Director of Inclusion and Diversity, McMaster-Carr Supply Company
Master of Applied Positive Psychology, University of Pennsylvania ‘19
Master of Business Administration, New York University ‘15
Bachelor of Arts in English, Harvard University ‘06
When Christina Cheuk (MAPP ‘19) applied for the Master of Applied Positive Psychology (MAPP) program at Penn, she didn’t know that her year of study would coincide with a long-distance move and a newly created position as Director of Inclusion and Diversity at McMaster-Carr. “It was an intensive year,” she laughs, “but MAPP just sort of hugs you. What I was learning was a support system in and of itself, because positive psychology applies to your personal well-being as well as your professional well-being.”
Prior to her year of transitions, Christina had taken on the role of Finance Director at McMaster-Carr and was looking into executive education opportunities to develop her knowledge of leadership and organizational structure. “I was regularly participating in conversations about how we are developing our teams, from individual contributors and departments all the way through every member of our management team up to the director level,” she explains. Her interest in how good leadership and structure look to individuals in an organization drew her to positive psychology instead, she says: “Whether I’m thinking about the way we structure our departments or coaching someone who directly reports to me, or thinking about flourishing for an individual or hundreds and thousands of people, that’s when positive psychology speaks to me.” Shortly after Christina was accepted to MAPP, her demonstrated interest in people management led to her appointment as the company’s first Director of Inclusion and Diversity. “It was perfect, because if anything the MAPP program aligns even better to my current role,” she adds.
As a MAPP student, Christina says, she was floored by the caliber of her classmates and faculty, many of whom came from a broad range of professions: business, education, entertainment, law. “The students were so motivated to practice what they preach, and it was refreshing to see the many ways positive psychology could be applied,” she reflects. “One of the worries that you might have in the program is ‘how am I actually supposed to take what I'm learning and make it happen in my company?’ But here there are fifty people earnestly trying it out in their industries, and it sparked a lot of ideas.” In her new role, Christina was able to put many of those ideas to work right away. For example, she teaches workshops on active constructive responding, a listening technique that she also practices at home with her growing family. She has incorporated a strategy of appreciative inquiry into her company’s ongoing conversations about improving organizational culture and welcoming employees from diverse backgrounds. Christina includes space for meditation and self-care throughout corporate training sessions: “Inclusion and diversity affects people, and it’s hard not to get compassion fatigue,” she explains.

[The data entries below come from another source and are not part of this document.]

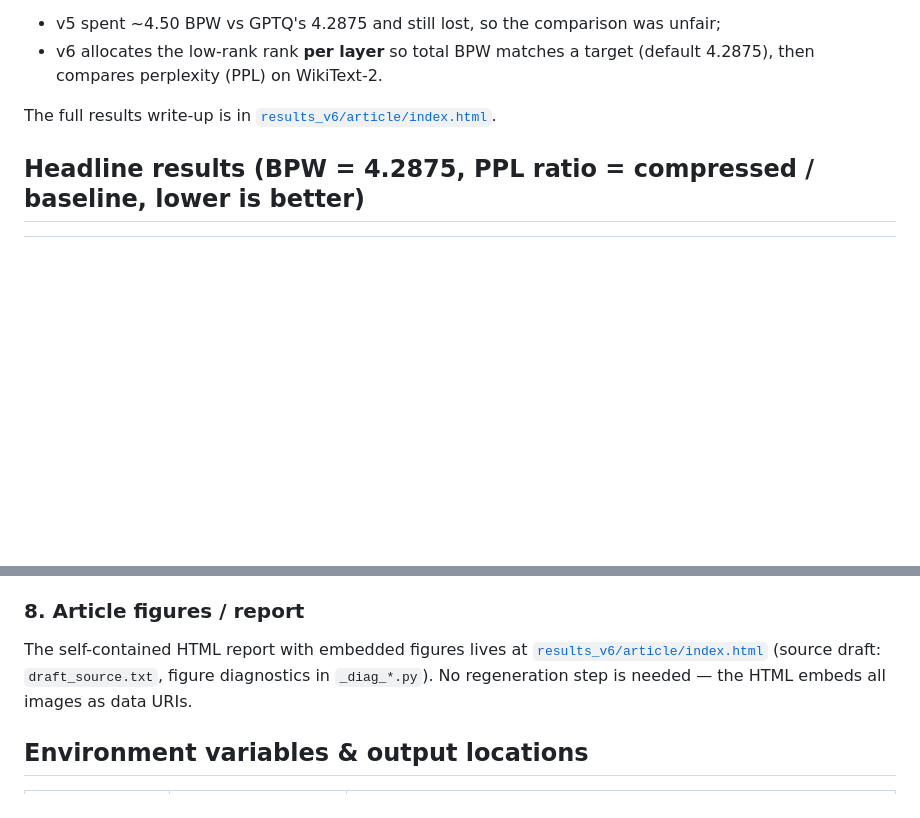
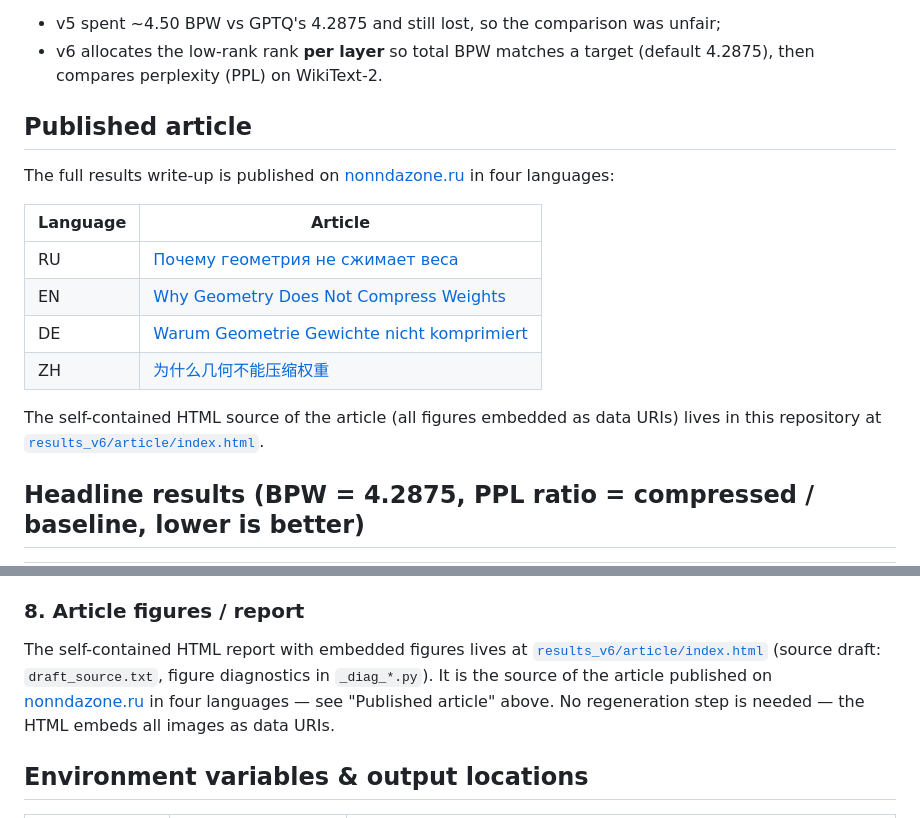
Before and after one commit to xmillogx-cmd/chmc-llm-quant, a Markdown page: README.md, 2 parts joined by grey strips. Rendered like a GitHub page; blank space fills up the shorter version.

Commit message:
Link published nonndazone.ru article (RU/EN/DE/ZH) in README

```diff
--- a/README.md
+++ b/README.md
@@ -9,7 +9,19 @@ CHMC against the industrial GPTQ baseline **at an equal bit budget (BPW = 4.2875
 - v6 allocates the low-rank rank **per layer** so total BPW matches a target
   (default 4.2875), then compares perplexity (PPL) on WikiText-2.
 
-The full results write-up is in [`results_v6/article/index.html`](results_v6/article/index.html).
+## Published article
+
+The full results write-up is published on [nonndazone.ru](https://nonndazone.ru) in four languages:
+
+| Language | Article |
+|---|---|
+| RU | [Почему геометрия не сжимает веса](https://nonndazone.ru/article/pochemu-geometriya-ne-szhimaet-vesa) |
+| EN | [Why Geometry Does Not Compress Weights](https://nonndazone.ru/article/why-geometry-does-not-compress-weights) |
+| DE | [Warum Geometrie Gewichte nicht komprimiert](https://nonndazone.ru/article/warum-geometrie-gewichte-nicht-komprimiert) |
+| ZH | [为什么几何不能压缩权重](https://nonndazone.ru/article/%E4%B8%BA%E4%BB%80%E4%B9%88%E5%87%A0%E4%BD%95%E4%B8%8D%E8%83%BD%E5%8E%8B%E7%BC%A9%E6%9D%83%E9%87%8D) |
+
+The self-contained HTML source of the article (all figures embedded as data URIs)
+lives in this repository at [`results_v6/article/index.html`](results_v6/article/index.html).
 
 ## Headline results (BPW = 4.2875, PPL ratio = compressed / baseline, lower is better)
 
@@ -228,8 +240,9 @@ experimental flags off + dampening 0.1 give the best mean ratio.
 
 The self-contained HTML report with embedded figures lives at
 [`results_v6/article/index.html`](results_v6/article/index.html) (source draft:
-`draft_source.txt`, figure diagnostics in `_diag_*.py`). No regeneration step is needed —
-the HTML embeds all images as data URIs.
+`draft_source.txt`, figure diagnostics in `_diag_*.py`). It is the source of the article
+published on [nonndazone.ru](https://nonndazone.ru) in four languages — see "Published
+article" above. No regeneration step is needed — the HTML embeds all images as data URIs.
 
 ## Environment variables & output locations
 
```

“MAPP is an investment in yourself,” concludes Christina. “It has tremendous personal value. But it is also an investment in a way of thinking: What is going right? How can we continue to strengthen that? What are we missing when we only identify problems?”